The proposal at H-P was filed Sept. 25 by AFSCME, the New York State Common Retirement Fund, the Connecticut Retirement Plans and Trust Funds, and the North Carolina Retirement Systems. The resolution asks the company to change its bylaws to allow any shareholder group holding 3 percent of the shares outstanding for at least two years to nominate one or more directors. Collectively, the pension funds own more than 30 million H-P shares with a market value of $675.9 million, according to their press release.
“Proxy access is critical to insuring shareholder rights,” New York State Comptroller Alan G. Hevesi said in a press release. “While we wait for the SEC to rule on this topic regarding all corporations, we are moving forward on a case-by-case basis to establish what should be a basic right for all shareholders.”
H-P had no immediate comment on the shareholder proposal. The Palo Alto, California-based computer manufacturer has been embroiled in a controversy over a boardroom leak investigation authorized by former Chairman Patricia Dunn.

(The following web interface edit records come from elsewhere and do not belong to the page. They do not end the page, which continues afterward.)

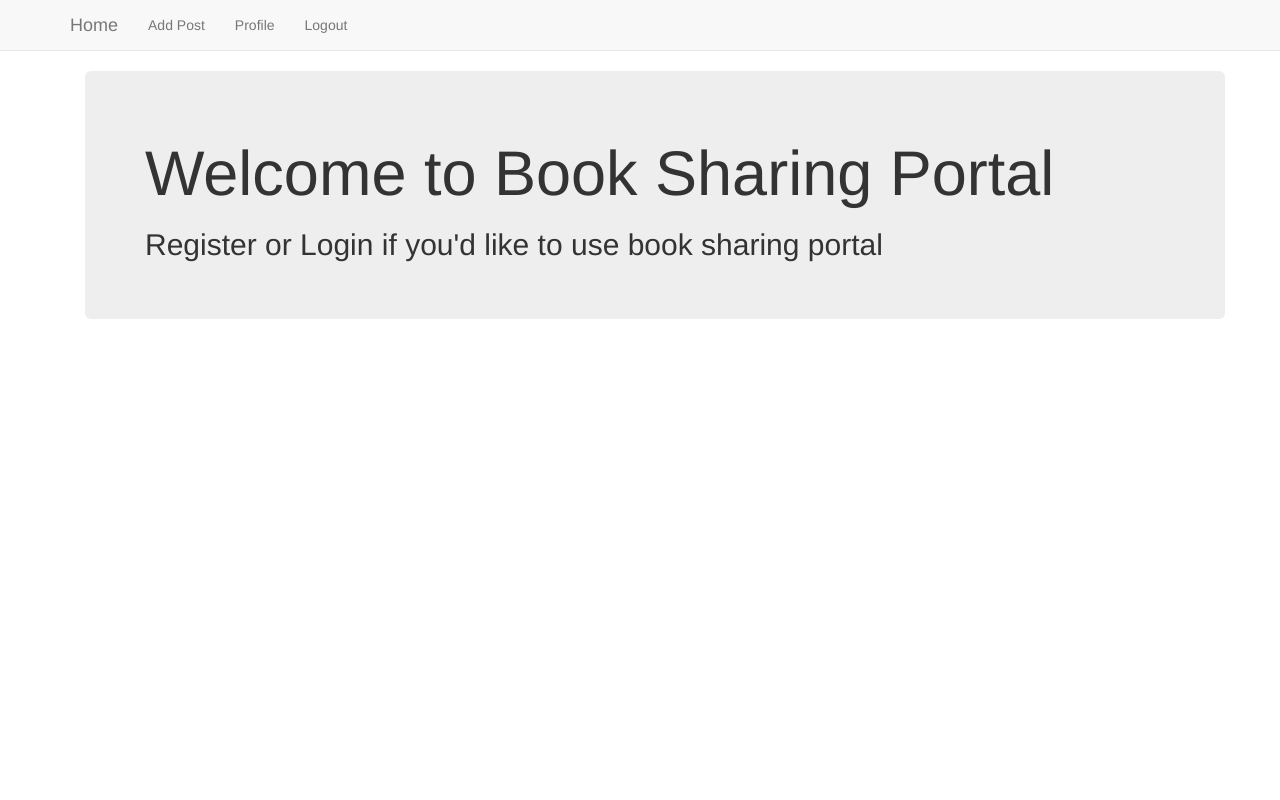
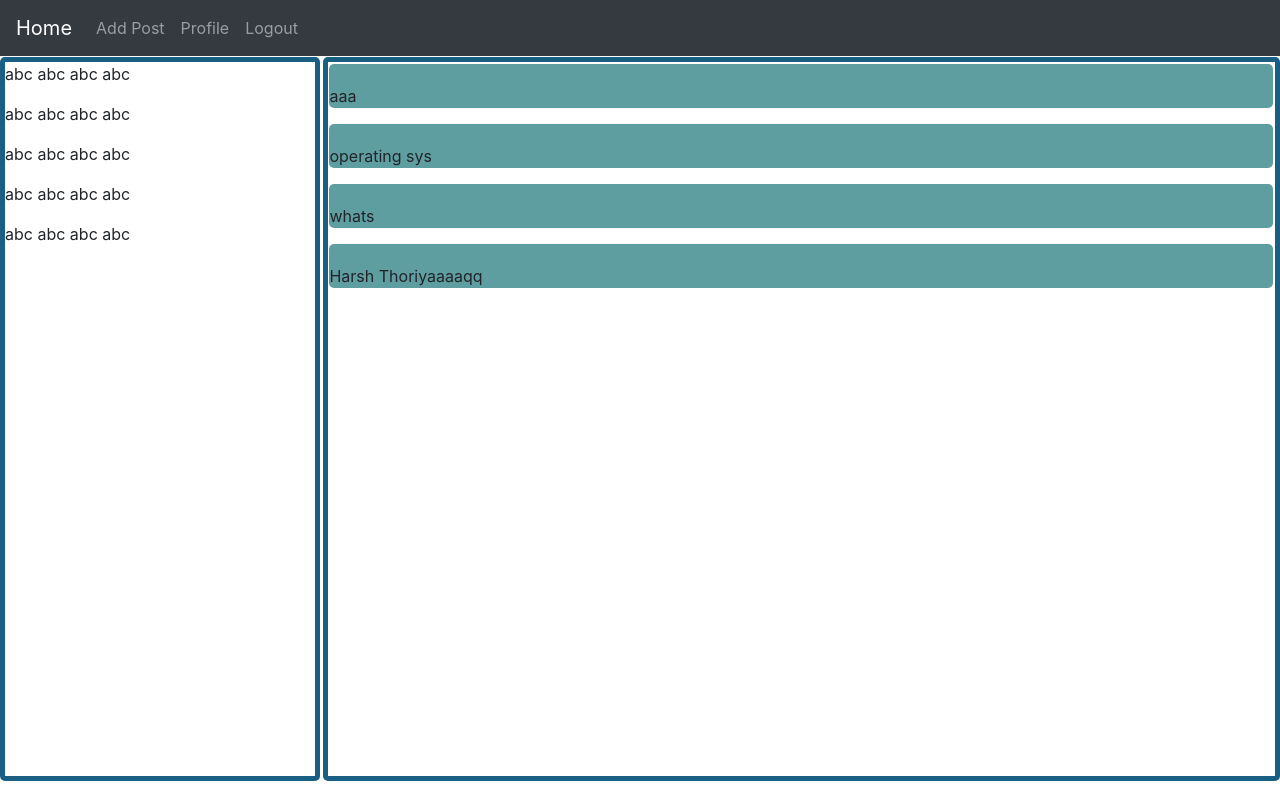
Before and after one commit to HarshDThoriya/BookSharingPortal, a Django app: page /homepage/home/ in a window 1280 px wide. Run offline with Django 3.2, Linux system fonts and the light colour scheme; data comes from the database, SQL or seed files in the repository; both versions use the stored data as it was after the commit; some libraries are stand-ins or nearby versions.

Commit message:
little changes

```diff
--- a/homepage/views.py
+++ b/homepage/views.py
@@ -7,11 +7,13 @@ from . import models
 from django.contrib.auth.decorators import login_required
 from django.contrib.auth.models import User
 from .forms import ItemForm
+from .models import itemInfo
 
 
 def home(request):
+    posts = itemInfo.objects.all()
     form = forms.ItemForm()
-    return render(request,'homepage/home.html',{'form':form})
+    return render(request,'homepage/home.html',{'form':form,'posts':posts})
 
 def profile(request):
     return HttpResponseRedirect(reverse('user_profile:profile'))
--- a/templates/homepage/base.html
+++ b/templates/homepage/base.html
@@ -3,17 +3,16 @@
   <head>
     <meta charset="utf-8">
     <title>Book Sharing Portal</title>
-    <!-- Latest compiled and minified CSS -->
-    <link rel="stylesheet" href="https://maxcdn.bootstrapcdn.com/bootstrap/3.3.7/css/bootstrap.min.css">
-<script src="https://ajax.googleapis.com/ajax/libs/jquery/3.3.1/jquery.min.js"></script>
-<script src="https://maxcdn.bootstrapcdn.com/bootstrap/3.3.7/js/bootstrap.min.js"></script>
-</head>
-  <body>
-    <nav class="navbar navbar-default navbar-static-top">
-      <div class="container">
-        {% block nav_block%}
-        {% endblock %}
-      </div>
+    <link rel="stylesheet" href="https://maxcdn.bootstrapcdn.com/bootstrap/4.4.1/css/bootstrap.min.css">
+    <script src="https://ajax.googleapis.com/ajax/libs/jquery/3.4.1/jquery.min.js"></script>
+    <script src="https://cdnjs.cloudflare.com/ajax/libs/popper.js/1.16.0/umd/popper.min.js"></script>
+    <script src="https://maxcdn.bootstrapcdn.com/bootstrap/4.4.1/js/bootstrap.min.js"></script>
+  </head>
+  <body style="padding-top: 60px;">
+
+    <nav class="navbar navbar-expand-sm bg-dark navbar-dark fixed-top">
+      {% block nav_block %}
+      {% endblock %}
     </nav>
     <div class="container">
     {% block body_block %}
--- a/templates/homepage/home.html
+++ b/templates/homepage/home.html
@@ -1,22 +1,35 @@
 {% extends "homepage/base.html" %}
 {% block nav_block %}
-<ul class="nav navbar-nav">
-  <li><a class="navbar-brand" href="{% url 'homepage:home' %}">Home</a></li>
-  <li><a class="navbar-link" href="#" data-toggle="modal" data-target="#myModal" >Add Post</a></li>
-  <li><a class="navbar-link" href="{% url 'homepage:profile' %}">Profile</a></li>
-  <li><a class="navbar-link" href="{% url 'loginapp:user_logout' %}">Logout</a></li>
+
+<ul class="navbar-nav" >
+  <li class="nav-item">
+    <a class="navbar-brand" href="{% url 'homepage:home' %}">Home</a>
+  </li>
+  <li class="nav-item">
+    <a class="nav-link"  href="#" data-toggle="modal" data-target="#myModal">Add Post</a>
+  </li>
+  <li class="nav-item">
+    <a class="nav-link" href="{% url 'homepage:profile' %}">Profile</a>
+  </li>
+  <li class="nav-item">
+    <a class="nav-link" href="{% url 'loginapp:user_logout' %}">Logout</a>
+  </li>
 </ul>
 {% endblock %}
+
 {% block body_block %}
-<div class="modal fade" id="myModal" role="dialog">
-  <div class="modal-dialog modal-lg">
-	<!-- Modal content-->
+
+<div class="modal fade" id="myModal">
+  <div class="modal-dialog modal-xl">
     <div class="modal-content">
+
+
       <div class="modal-header">
-          <!-- modal header  -->
+        <center><h4 class="modal-title">Add Post</h4></center>
         <button type="button" class="close" data-dismiss="modal">&times;</button>
-		  <center><h4 class="modal-title">Add Post</h4></center>
       </div>
+
+
       <div class="modal-body">
         <form method="POST" action="{% url 'homepage:addpost' %}" enctype="multipart/form-data">
           {% csrf_token %}
@@ -25,17 +38,48 @@
           <input type="submit" value="Submit" >
         </form>
       </div>
+
+      <!-- Modal footer -->
       <div class="modal-footer">
-          <!-- modal footer  -->
-		  <button type="button" class="btn btn-default" data-dismiss="modal">Close</button>
+        <button type="button" class="btn btn-secondary" data-dismiss="modal">Close</button>
+      </div>
+
     </div>
   </div>
 </div>
+
 </div>
-<div class="container">
-  <div class="jumbotron">
-    <h1>Welcome to Book Sharing Portal</h1>
-    <h2>Register or Login if you'd like to use book sharing portal</h2>
+<div style="position: absolute;
+top: 57px;
+left: 0;
+width: 25%;
+height: 90.5%;
+border: 5px solid #195e83;
+border-radius: 5px;">
+<p> abc abc abc abc</p>
+<p> abc abc abc abc</p>
+<p> abc abc abc abc</p>
+<p> abc abc abc abc</p>
+<p> abc abc abc abc</p>
 </div>
+
+
+<div style="position: absolute;
+top: 57px;
+right: 0;
+width: 74.8%;
+height: 90.5%;
+border: 5px solid #195e83;
+border-radius: 5px;">
+
+  {% for i in posts%}
+  <div style="display: block; padding-top: 20px; margin-left: 0.2%; margin-right: 0.2%; margin-top: 0.2%; background-color: cadetblue; border-radius: 5px;">
+    <p>{{i.item_name}}</p>
   </div>
+
+{% endfor%}
+
+</div>
+
+
 {% endblock %}
```
Also changed, not shown: db.sqlite3, media/Item_pics/WhatsApp_Image_2020-04-02_at_11.18.03_AM.jpeg (added), media/Item_pics/WhatsApp_Image_2020-04-02_at_11.18.05_AM.jpeg (added), media/bgimage.jpg (added). Lines whose indentation alone changed are shown as unchanged.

Dunn resigned Sept. 22, two weeks after the company acknowledged that it hired a private investigator to obtain the phone records of directors and journalists. The SEC, federal prosecutors, and California Attorney General Bill Lockyer are investigating the company’s handling of the leak probe, while U.S. lawmakers are holding hearings on the matter.
“The H-P board is completely dysfunctional and has been for a long time, which is an example of why shareholders have fought so hard for proxy access,” Richard Ferlauto, AFSCME’s director of pension investment policy, told Governance Weekly. “We seek to nominate directors at H-P who will make the board do its job better through an election process that is not stacked against investor interests.”